Plants Poisonous to Livestock and other Animals

This is a growing reference that includes plant images, pictures of affected animals and presentations concerning the botany, chemistry, toxicology, diagnosis and prevention of poisoning of animals by plants and other natural flora (fungi, etc.).

Many original images were provided by Dr. Mary C. Smith of the Cornell College of Veterinary Medicine. Additional images, text and web pages by Dan Brown and staff. The students of Nutritional Toxicology (Animal Science 625) have also made large contributions through web pages created as term projects. The frequently asked questions is a compilation of some of the questions we have received via email over the years.

IMPORTANT:Just because something is on the poisonous plants list doesn't mean it can't be a good food or feed, and just because it is absent from the list doesn't mean it is safe!

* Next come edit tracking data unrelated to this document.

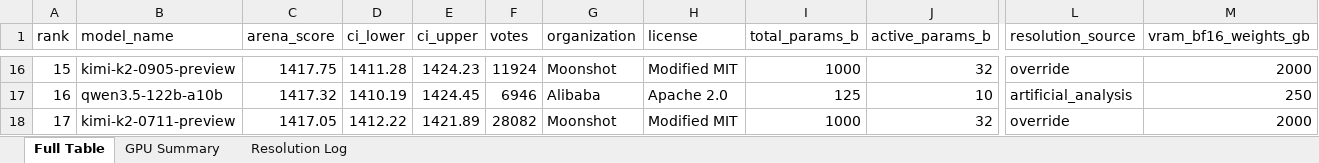
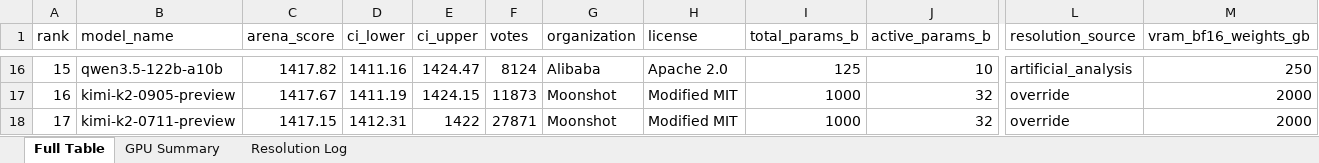
Before and after one commit to kmvaidya/llm-arena-vram-calc, an Excel workbook: arena_enrichment/output/arena_leaderboard_enriched.xlsx, sheet Full Table, drawn as a sheet; only a part is shown, gaps mark what is left out; values as stored, in another font and other column widths than the file's, no cell formats; the diff covers the shown part only; the diff names each change by its address in the sheet, - before the commit and + after, or states it on an @@ line.

```diff
--- a/arena_enrichment/output/arena_leaderboard_enriched.xlsx (sheet Full Table)
+++ b/arena_enrichment/output/arena_leaderboard_enriched.xlsx (sheet Full Table)
-B16 (model_name): kimi-k2-0905-preview
+B16 (model_name): qwen3.5-122b-a10b
-C16 (arena_score): 1417.75
+C16 (arena_score): 1417.82
-D16 (ci_lower): 1411.28
+D16 (ci_lower): 1411.16
-E16 (ci_upper): 1424.23
+E16 (ci_upper): 1424.47
-F16 (votes): 11924
+F16 (votes): 8124
-G16 (organization): Moonshot
+G16 (organization): Alibaba
-H16 (license): Modified MIT
+H16 (license): Apache 2.0
-I16 (total_params_b): 1000
+I16 (total_params_b): 125
-J16 (active_params_b): 32
+J16 (active_params_b): 10
-L16 (resolution_source): override
+L16 (resolution_source): artificial_analysis
-M16 (vram_bf16_weights_gb): 2000
+M16 (vram_bf16_weights_gb): 250
-B17 (model_name): qwen3.5-122b-a10b
+B17 (model_name): kimi-k2-0905-preview
-C17 (arena_score): 1417.32
+C17 (arena_score): 1417.67
-D17 (ci_lower): 1410.19
+D17 (ci_lower): 1411.19
-E17 (ci_upper): 1424.45
+E17 (ci_upper): 1424.15
-F17 (votes): 6946
+F17 (votes): 11873
-G17 (organization): Alibaba
+G17 (organization): Moonshot
-H17 (license): Apache 2.0
+H17 (license): Modified MIT
-I17 (total_params_b): 125
+I17 (total_params_b): 1000
-J17 (active_params_b): 10
+J17 (active_params_b): 32
-L17 (resolution_source): artificial_analysis
+L17 (resolution_source): override
-M17 (vram_bf16_weights_gb): 250
+M17 (vram_bf16_weights_gb): 2000
-C18 (arena_score): 1417.05
+C18 (arena_score): 1417.15
-D18 (ci_lower): 1412.22
+D18 (ci_lower): 1412.31
-E18 (ci_upper): 1421.89
+E18 (ci_upper): 1422
-F18 (votes): 28082
+F18 (votes): 27871
```
Also changed, not shown: 962 edited cells elsewhere in this sheet, sheet GPU Summary, sheet Resolution Log, cell formats, 2 other files.
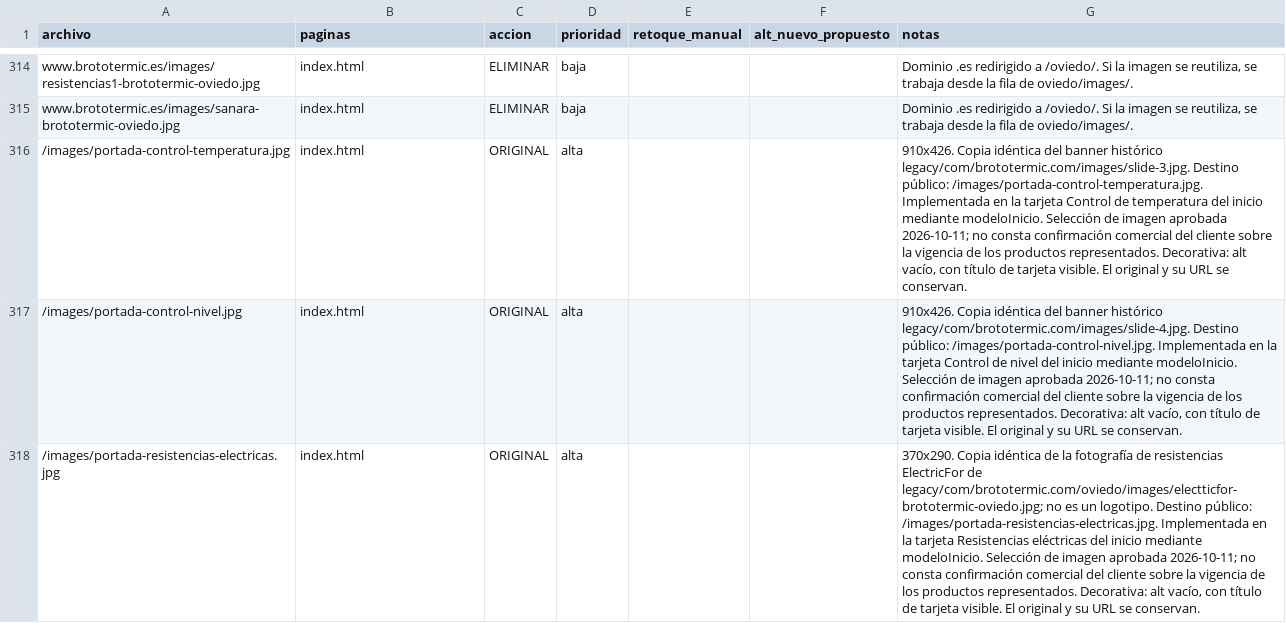
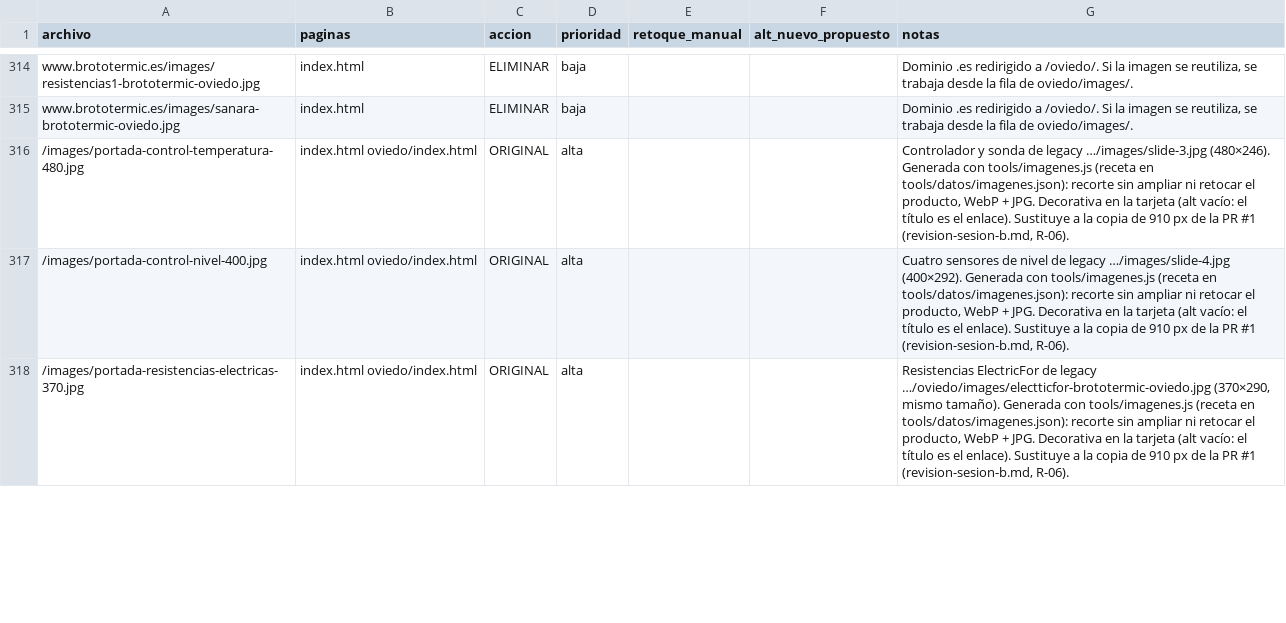
Before and after one commit to jegomez23/renovacion-brototermic, a CSV file: docs/plan-imagenes.csv, drawn as a sheet; only a part is shown, gaps mark what is left out; the diff covers the shown part only; the diff names each change by its address in the sheet, - before the commit and + after, or states it on an @@ line.

```diff
--- a/docs/plan-imagenes.csv
+++ b/docs/plan-imagenes.csv
-A316 (archivo): /images/portada-control-temperatura.jpg
+A316 (archivo): /images/portada-control-temperatura-480.jpg
-B316:B318 (paginas): index.html
+B316:B318 (paginas): index.html oviedo/index.html
-G316 (notas): 910x426. Copia idéntica del banner histórico legacy/com/brototermic.com/images/slide-3.jpg. Destino público: /images/portada-control-temperatura.jpg. Implementada en la tarjeta Control de temperatura del inicio mediante modeloInicio. Selección de imagen aprobada 2026-10-11; no consta confirmación comercial del cliente sobre la vigencia de los productos representados. Decorativa: alt vacío, con título de tarjeta visible. El original y su URL se conservan.
+G316 (notas): Controlador y sonda de legacy …/images/slide-3.jpg (480×246). Generada con tools/imagenes.js (receta en tools/datos/imagenes.json): recorte sin ampliar ni retocar el producto, WebP + JPG. Decorativa en la tarjeta (alt vacío: el título es el enlace). Sustituye a la copia de 910 px de la PR #1 (revision-sesion-b.md, R-06).
-A317 (archivo): /images/portada-control-nivel.jpg
+A317 (archivo): /images/portada-control-nivel-400.jpg
-G317 (notas): 910x426. Copia idéntica del banner histórico legacy/com/brototermic.com/images/slide-4.jpg. Destino público: /images/portada-control-nivel.jpg. Implementada en la tarjeta Control de nivel del inicio mediante modeloInicio. Selección de imagen aprobada 2026-10-11; no consta confirmación comercial del cliente sobre la vigencia de los productos representados. Decorativa: alt vacío, con título de tarjeta visible. El original y su URL se conservan.
+G317 (notas): Cuatro sensores de nivel de legacy …/images/slide-4.jpg (400×292). Generada con tools/imagenes.js (receta en tools/datos/imagenes.json): recorte sin ampliar ni retocar el producto, WebP + JPG. Decorativa en la tarjeta (alt vacío: el título es el enlace). Sustituye a la copia de 910 px de la PR #1 (revision-sesion-b.md, R-06).
-A318 (archivo): /images/portada-resistencias-electricas.jpg
+A318 (archivo): /images/portada-resistencias-electricas-370.jpg
-G318 (notas): 370x290. Copia idéntica de la fotografía de resistencias ElectricFor de legacy/com/brototermic.com/oviedo/images/electticfor-brototermic-oviedo.jpg; no es un logotipo. Destino público: /images/portada-resistencias-electricas.jpg. Implementada en la tarjeta Resistencias eléctricas del inicio mediante modeloInicio. Selección de imagen aprobada 2026-10-11; no consta confirmación comercial del cliente sobre la vigencia de los productos representados. Decorativa: alt vacío, con título de tarjeta visible. El original y su URL se conservan.
+G318 (notas): Resistencias ElectricFor de legacy …/oviedo/images/electticfor-brototermic-oviedo.jpg (370×290, mismo tamaño). Generada con tools/imagenes.js (receta en tools/datos/imagenes.json): recorte sin ampliar ni retocar el producto, WebP + JPG. Decorativa en la tarjeta (alt vacío: el título es el enlace). Sustituye a la copia de 910 px de la PR #1 (revision-sesion-b.md, R-06).
```
Also changed, not shown: 1 added row and 5 edited cells elsewhere in this file, 36 other files.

These pages are maintained by the Animal Science Department at Cornell University as a reference only. We have no physicians on staff to answer one-on-one questions about specific plants or poisons, especially as they apply to humans. We suggest you contact your local state or regional poison control center. For information on who to call or email in your area, visit Poison Control and Prevention Center Directory. Of course, if you have someone who has collapsed or has trouble breathing, you should call 911 before searching for a poison control center.

For questions regarding the accuracy of the content of these pages, contact Dan Brown .